Tuning a Guitar - Methods for Tuning a Guitar by Ear
Tuning an acoustic guitar can be tough at first. Everyone's been there at some point. I remember rushing home in the store with my first guitar, keen to get playing, but then realising which i had no idea how to go about tuning it. It can be incredibly frustrating and there's strong temptation for the beginner guitarist to read over the importance of good guitar tuning.
Tuning a guitar is a fundamentally important skill for everyone to get to grips with when beginning to learn guitar. It's very often the first challenge that most people face because they begin their musical journey, however if you simply fail at this first hurdle there is certainly every chance that one could give up on learning guitar altogether. No matter how good your playing is, if your guitar is out of tune, it's certain to sound terrible.
One choices to get your guitar teacher or even a friend to tune your guitar for you. This is fine as a quick fix to get you started however is not a satisfactory solution to the issue because, and this will be no surprise to you, guitars walk out tune! They can walk out tune as you play them or as environmental factors change. If you are relying on someone else to tune playing the guitar for you, what do you do when they are not there to help?
Guitars can go out of tune for any number of reasons. Tuning pegs may be accidentally knocked, temperature changes may cause expansion and contraction of the different component elements of your guitar, which has an influence on the tension of the strings and therefore on the tuning.
Unless you learn how to tune a guitar correctly, your playing will not sound good. Exactly what do you do about it?
Well, I'm about to give you foolproof instructions concerning how to tune your guitar the right way.
To begin with, you need to make sure that your 6th string is correctly in tune. The 6th string may be the thickest string on your guitar and must be tuned to E. This can be done in any number of ways. In case you are playing with other musicians, the best way is to get one of them, for example the pianist, to play the note E so that you can tune your 6th string to it.
Being in tune with all the other musicians in your band is quite crucial. If you are all slightly away from tune relative to one another, even if each individual guitar is correctly tuned in accordance with its own 6th string, the effect will be a discordant cacophony. This is no good result.
One other way would be to use an electronic tuner, pitch pipe or tuning fork to ensure your 6th string is at tune. However, this depends on the other members of your band also finding yourself in tune with the pitch pipe etc. As mentioned, make sure you and your fellow musicians are typical in tune relative to each other.
Once you've got your 6th string correctly in tune, you can tune the other strings relative to it. You do this by playing the fifth fret of the 6th string and taking advantage of that as the reference note for tuning outside 5th string. You are doing the same for the 4th string (5th fret of the 5th string should be the same as the open 4th string) and so forth all the way across the guitar fretboard. There is one exception to this, and that is the 2nd string, which has to be tuned to the 4th fret of the 3rd string.

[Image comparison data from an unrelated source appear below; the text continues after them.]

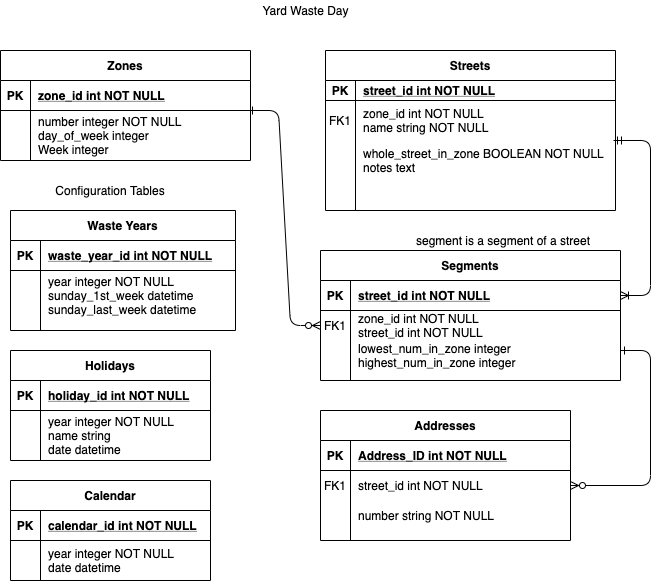
Earlier version of the draw.io export app/assets/images/ER-Diagram-Yard-Waste-Day.png (jkoren/yard-service). Source tidied: cells renumbered, new cells last; positions are measured from the earlier drawing's top-left corner, leaving out a move shared by most shapes.
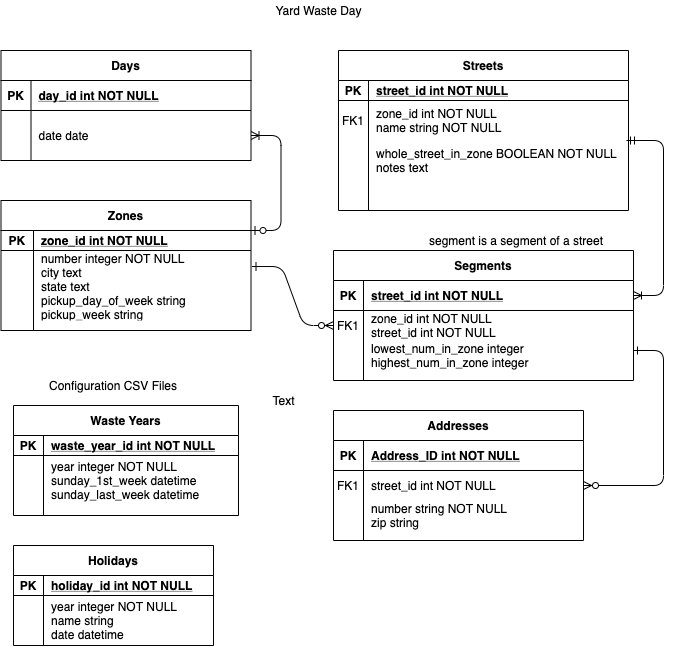
After the commit.

Commit message:
built calendar, created day table, updated seed

The edit, as a diff of the source:
```diff
@@ -64,44 +64,44 @@
     <mxCell id="21" style="shape=partialRectangle;overflow=hidden;fillColor=none;top=0;left=0;bottom=0;right=0;" parent="20" vertex="1">
       <mxGeometry width="30" height="30" as="geometry" />
     </mxCell>
-    <mxCell id="22" value="number string NOT NULL" style="shape=partialRectangle;overflow=hidden;fillColor=none;top=0;left=0;bottom=0;right=0;align=left;spacingLeft=6;" parent="20" vertex="1">
+    <mxCell id="22" value="number string NOT NULL&#10;zip string" style="shape=partialRectangle;overflow=hidden;fillColor=none;top=0;left=0;bottom=0;right=0;align=left;spacingLeft=6;" parent="20" vertex="1">
       <mxGeometry x="30" width="220" height="30" as="geometry" />
     </mxCell>
     <mxCell id="23" value="Zones" style="shape=table;startSize=30;rowLines=0;fontStyle=1;align=center;" parent="1" vertex="1">
-      <mxGeometry y="50" width="250" height="110" as="geometry" />
+      <mxGeometry x="-12.5" y="200" width="250" height="130" as="geometry" />
     </mxCell>
     <mxCell id="24" style="shape=partialRectangle;fillColor=none;points=[[0,0.5],[1,0.5]];portConstraint=eastwest;top=0;left=0;right=0;bottom=1;" parent="23" vertex="1">
-      <mxGeometry y="30" width="250" height="30" as="geometry" />
+      <mxGeometry y="30" width="250" height="20" as="geometry" />
     </mxCell>
     <mxCell id="25" value="PK" style="shape=partialRectangle;overflow=hidden;fillColor=none;top=0;left=0;bottom=0;right=0;fontStyle=1;" parent="24" vertex="1">
-      <mxGeometry width="30" height="30" as="geometry" />
+      <mxGeometry width="32.5" height="20" as="geometry" />
     </mxCell>
     <mxCell id="26" value="zone_id int NOT NULL " style="shape=partialRectangle;overflow=hidden;fillColor=none;top=0;left=0;bottom=0;right=0;align=left;spacingLeft=6;fontStyle=5;" parent="24" vertex="1">
-      <mxGeometry x="30" width="220" height="30" as="geometry" />
+      <mxGeometry x="32.5" width="217.5" height="20" as="geometry" />
     </mxCell>
     <mxCell id="27" style="shape=partialRectangle;fillColor=none;points=[[0,0.5],[1,0.5]];portConstraint=eastwest;top=0;left=0;right=0;bottom=0;" parent="23" vertex="1">
-      <mxGeometry y="60" width="250" height="50" as="geometry" />
+      <mxGeometry y="50" width="250" height="70" as="geometry" />
     </mxCell>
     <mxCell id="28" style="shape=partialRectangle;overflow=hidden;fillColor=none;top=0;left=0;bottom=0;right=0;" parent="27" vertex="1">
-      <mxGeometry width="30" height="50" as="geometry" />
+      <mxGeometry width="32.5" height="70" as="geometry" />
     </mxCell>
-    <mxCell id="29" value="number integer NOT NULL&#10;day_of_week integer &#10;Week integer " style="shape=partialRectangle;overflow=hidden;fillColor=none;top=0;left=0;bottom=0;right=0;align=left;spacingLeft=6;" parent="27" vertex="1">
-      <mxGeometry x="30" width="220" height="50" as="geometry" />
+    <mxCell id="29" value="number integer NOT NULL&#10;city text&#10;state text&#10;pickup_day_of_week string &#10;pickup_week string " style="shape=partialRectangle;overflow=hidden;fillColor=none;top=0;left=0;bottom=0;right=0;align=left;spacingLeft=6;" parent="27" vertex="1">
+      <mxGeometry x="32.5" width="217.5" height="70" as="geometry" />
     </mxCell>
     <mxCell id="30" value="Waste Years" style="shape=table;startSize=30;rowLines=0;fontStyle=1;align=center;" parent="1" vertex="1">
-      <mxGeometry x="10" y="210" width="225" height="120" as="geometry" />
+      <mxGeometry y="405" width="225" height="110" as="geometry" />
     </mxCell>
     <mxCell id="31" style="shape=partialRectangle;fillColor=none;top=0;left=0;right=0;bottom=1;" parent="30" vertex="1">
-      <mxGeometry y="30" width="225" height="30" as="geometry" />
+      <mxGeometry y="30" width="225" height="20" as="geometry" />
     </mxCell>
     <mxCell id="32" value="PK" style="shape=partialRectangle;overflow=hidden;fillColor=none;top=0;left=0;bottom=0;right=0;fontStyle=1;" parent="31" vertex="1">
-      <mxGeometry width="30" height="30" as="geometry" />
+      <mxGeometry width="30" height="20" as="geometry" />
     </mxCell>
     <mxCell id="33" value="waste_year_id int NOT NULL " style="shape=partialRectangle;overflow=hidden;fillColor=none;top=0;left=0;bottom=0;right=0;align=left;spacingLeft=6;fontStyle=5;" parent="31" vertex="1">
-      <mxGeometry x="30" width="195" height="30" as="geometry" />
+      <mxGeometry x="30" width="195" height="20" as="geometry" />
     </mxCell>
     <mxCell id="34" style="shape=partialRectangle;fillColor=none;top=0;left=0;right=0;bottom=0;" parent="30" vertex="1">
-      <mxGeometry y="60" width="225" height="50" as="geometry" />
+      <mxGeometry y="50" width="225" height="50" as="geometry" />
     </mxCell>
     <mxCell id="35" style="shape=partialRectangle;overflow=hidden;fillColor=none;top=0;left=0;bottom=0;right=0;" parent="34" vertex="1">
       <mxGeometry width="30" height="50" as="geometry" />
@@ -109,23 +109,23 @@
     <mxCell id="36" value="year integer NOT NULL&#10;sunday_1st_week datetime&#10;sunday_last_week datetime" style="shape=partialRectangle;overflow=hidden;fillColor=none;top=0;left=0;bottom=0;right=0;align=left;spacingLeft=6;" parent="34" vertex="1">
       <mxGeometry x="30" width="195" height="50" as="geometry" />
     </mxCell>
-    <mxCell id="37" value="Configuration Tables" style="text;html=1;strokeColor=none;fillColor=none;align=center;verticalAlign=middle;whiteSpace=wrap;rounded=0;" parent="1" vertex="1">
-      <mxGeometry x="35" y="180" width="150" height="20" as="geometry" />
+    <mxCell id="37" value="Configuration CSV Files" style="text;html=1;strokeColor=none;fillColor=none;align=center;verticalAlign=middle;whiteSpace=wrap;rounded=0;" parent="1" vertex="1">
+      <mxGeometry x="25" y="375" width="150" height="20" as="geometry" />
     </mxCell>
     <mxCell id="38" value="Holidays" style="shape=table;startSize=30;rowLines=0;fontStyle=1;align=center;" parent="1" vertex="1">
-      <mxGeometry x="10" y="350" width="200" height="110" as="geometry" />
+      <mxGeometry y="545" width="200" height="100" as="geometry" />
     </mxCell>
     <mxCell id="39" style="shape=partialRectangle;fillColor=none;top=0;left=0;right=0;bottom=1;" parent="38" vertex="1">
-      <mxGeometry y="30" width="200" height="30" as="geometry" />
+      <mxGeometry y="30" width="200" height="20" as="geometry" />
     </mxCell>
     <mxCell id="40" value="PK" style="shape=partialRectangle;overflow=hidden;fillColor=none;top=0;left=0;bottom=0;right=0;fontStyle=1;" parent="39" vertex="1">
-      <mxGeometry width="30" height="30" as="geometry" />
+      <mxGeometry width="30" height="20" as="geometry" />
     </mxCell>
     <mxCell id="41" value="holiday_id int NOT NULL " style="shape=partialRectangle;overflow=hidden;fillColor=none;top=0;left=0;bottom=0;right=0;align=left;spacingLeft=6;fontStyle=5;" parent="39" vertex="1">
-      <mxGeometry x="30" width="170" height="30" as="geometry" />
+      <mxGeometry x="30" width="170" height="20" as="geometry" />
     </mxCell>
     <mxCell id="42" style="shape=partialRectangle;fillColor=none;top=0;left=0;right=0;bottom=0;" parent="38" vertex="1">
-      <mxGeometry y="60" width="200" height="50" as="geometry" />
+      <mxGeometry y="50" width="200" height="50" as="geometry" />
     </mxCell>
     <mxCell id="43" style="shape=partialRectangle;overflow=hidden;fillColor=none;top=0;left=0;bottom=0;right=0;" parent="42" vertex="1">
       <mxGeometry width="30" height="50" as="geometry" />
@@ -133,27 +133,6 @@
     <mxCell id="44" value="year integer NOT NULL&#10;name string&#10;date datetime" style="shape=partialRectangle;overflow=hidden;fillColor=none;top=0;left=0;bottom=0;right=0;align=left;spacingLeft=6;" parent="42" vertex="1">
       <mxGeometry x="30" width="170" height="50" as="geometry" />
     </mxCell>
-    <mxCell id="45" value="Calendar" style="shape=table;startSize=30;rowLines=0;fontStyle=1;align=center;" parent="1" vertex="1">
-      <mxGeometry x="10" y="480" width="200" height="100" as="geometry" />
-    </mxCell>
-    <mxCell id="46" style="shape=partialRectangle;fillColor=none;top=0;left=0;right=0;bottom=1;" parent="45" vertex="1">
-      <mxGeometry y="30" width="200" height="30" as="geometry" />
-    </mxCell>
-    <mxCell id="47" value="PK" style="shape=partialRectangle;overflow=hidden;fillColor=none;top=0;left=0;bottom=0;right=0;fontStyle=1;" parent="46" vertex="1">
-      <mxGeometry width="30" height="30" as="geometry" />
-    </mxCell>
-    <mxCell id="48" value="calendar_id int NOT NULL " style="shape=partialRectangle;overflow=hidden;fillColor=none;top=0;left=0;bottom=0;right=0;align=left;spacingLeft=6;fontStyle=5;" parent="46" vertex="1">
-      <mxGeometry x="30" width="170" height="30" as="geometry" />
-    </mxCell>
-    <mxCell id="49" style="shape=partialRectangle;fillColor=none;top=0;left=0;right=0;bottom=0;" parent="45" vertex="1">
-      <mxGeometry y="60" width="200" height="40" as="geometry" />
-    </mxCell>
-    <mxCell id="50" style="shape=partialRectangle;overflow=hidden;fillColor=none;top=0;left=0;bottom=0;right=0;" parent="49" vertex="1">
-      <mxGeometry width="30" height="40" as="geometry" />
-    </mxCell>
-    <mxCell id="51" value="year integer NOT NULL&#10;date datetime" style="shape=partialRectangle;overflow=hidden;fillColor=none;top=0;left=0;bottom=0;right=0;align=left;spacingLeft=6;" parent="49" vertex="1">
-      <mxGeometry x="30" width="170" height="40" as="geometry" />
-    </mxCell>
     <mxCell id="52" value="Yard Waste Day" style="text;html=1;strokeColor=none;fillColor=none;align=center;verticalAlign=middle;whiteSpace=wrap;rounded=0;" parent="1" vertex="1">
       <mxGeometry x="218" width="175" height="20" as="geometry" />
     </mxCell>
@@ -187,10 +166,8 @@
     <mxCell id="62" value="lowest_num_in_zone integer&#10;highest_num_in_zone integer&#10;" style="shape=partialRectangle;overflow=hidden;fillColor=none;top=0;left=0;bottom=0;right=0;align=left;spacingLeft=6;" parent="60" vertex="1">
       <mxGeometry x="30" width="270" height="40" as="geometry" />
     </mxCell>
-    <mxCell id="63" style="edgeStyle=entityRelationEdgeStyle;endArrow=ERzeroToMany;startArrow=ERone;endFill=1;startFill=0;exitX=1;exitY=0.5;exitDx=0;exitDy=0;entryX=0;entryY=0.5;entryDx=0;entryDy=0;" parent="1" edge="1" target="57">
-      <mxGeometry relative="1" as="geometry">
-        <mxPoint x="248" y="110" as="sourcePoint" />
-      </mxGeometry>
+    <mxCell id="63" style="edgeStyle=entityRelationEdgeStyle;endArrow=ERzeroToMany;startArrow=ERone;endFill=1;startFill=0;exitX=1.004;exitY=0.229;exitDx=0;exitDy=0;entryX=0;entryY=0.5;entryDx=0;entryDy=0;exitPerimeter=0;" parent="1" edge="1" source="27" target="57">
+      <mxGeometry relative="1" as="geometry" />
     </mxCell>
     <mxCell id="64" value="segment is a segment of a street" style="text;html=1;strokeColor=none;fillColor=none;align=center;verticalAlign=middle;whiteSpace=wrap;rounded=0;" parent="1" vertex="1">
       <mxGeometry x="393" y="230" width="220" height="20" as="geometry" />
@@ -200,5 +177,32 @@
         <mxPoint x="613" y="140" as="sourcePoint" />
       </mxGeometry>
     </mxCell>
+    <mxCell id="66" value="Days" style="shape=table;startSize=30;rowLines=0;fontStyle=1;align=center;" parent="1" vertex="1">
+      <mxGeometry x="-12.5" y="50" width="250" height="110" as="geometry" />
+    </mxCell>
+    <mxCell id="67" style="shape=partialRectangle;fillColor=none;top=0;left=0;right=0;bottom=1;" parent="66" vertex="1">
+      <mxGeometry y="30" width="250" height="30" as="geometry" />
+    </mxCell>
+    <mxCell id="47" value="PK" style="shape=partialRectangle;overflow=hidden;fillColor=none;top=0;left=0;bottom=0;right=0;fontStyle=1;" parent="67" vertex="1">
+      <mxGeometry width="30" height="30" as="geometry" />
+    </mxCell>
+    <mxCell id="68" value="day_id int NOT NULL " style="shape=partialRectangle;overflow=hidden;fillColor=none;top=0;left=0;bottom=0;right=0;align=left;spacingLeft=6;fontStyle=5;" parent="67" vertex="1">
+      <mxGeometry x="30" width="220" height="30" as="geometry" />
+    </mxCell>
+    <mxCell id="69" style="shape=partialRectangle;fillColor=none;points=[[0,0.5],[1,0.5]];portConstraint=eastwest;top=0;left=0;right=0;bottom=0;" parent="66" vertex="1">
+      <mxGeometry y="60" width="250" height="50" as="geometry" />
+    </mxCell>
+    <mxCell id="70" style="shape=partialRectangle;overflow=hidden;fillColor=none;top=0;left=0;bottom=0;right=0;" parent="69" vertex="1">
+      <mxGeometry width="30" height="50" as="geometry" />
+    </mxCell>
+    <mxCell id="71" value="date date " style="shape=partialRectangle;overflow=hidden;fillColor=none;top=0;left=0;bottom=0;right=0;align=left;spacingLeft=6;" parent="69" vertex="1">
+      <mxGeometry x="30" width="220" height="50" as="geometry" />
+    </mxCell>
+    <mxCell id="72" style="edgeStyle=entityRelationEdgeStyle;fontSize=12;html=1;endArrow=ERoneToMany;startArrow=ERzeroToOne;entryX=1;entryY=0.5;entryDx=0;entryDy=0;exitX=1;exitY=0;exitDx=0;exitDy=0;exitPerimeter=0;" parent="1" edge="1" source="24" target="69">
+      <mxGeometry relative="1" as="geometry" />
+    </mxCell>
+    <mxCell id="73" value="Text" style="text;html=1;align=center;verticalAlign=middle;fillColor=none;strokeColor=none;rounded=0;" parent="1" vertex="1">
+      <mxGeometry x="250" y="390" width="40" height="20" as="geometry" />
+    </mxCell>
   </root>
 </mxGraphModel>
```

Once you've carried out this process carefully, it is wise to go back to the beginning and double-check each string remains in tune. This is because sometimes, as you adjust the tension from the strings further throughout the guitar fretboard, it is possible to alter the tension of the previous strings because of small movements of the neck resulting from the changing forces exerted by the strings.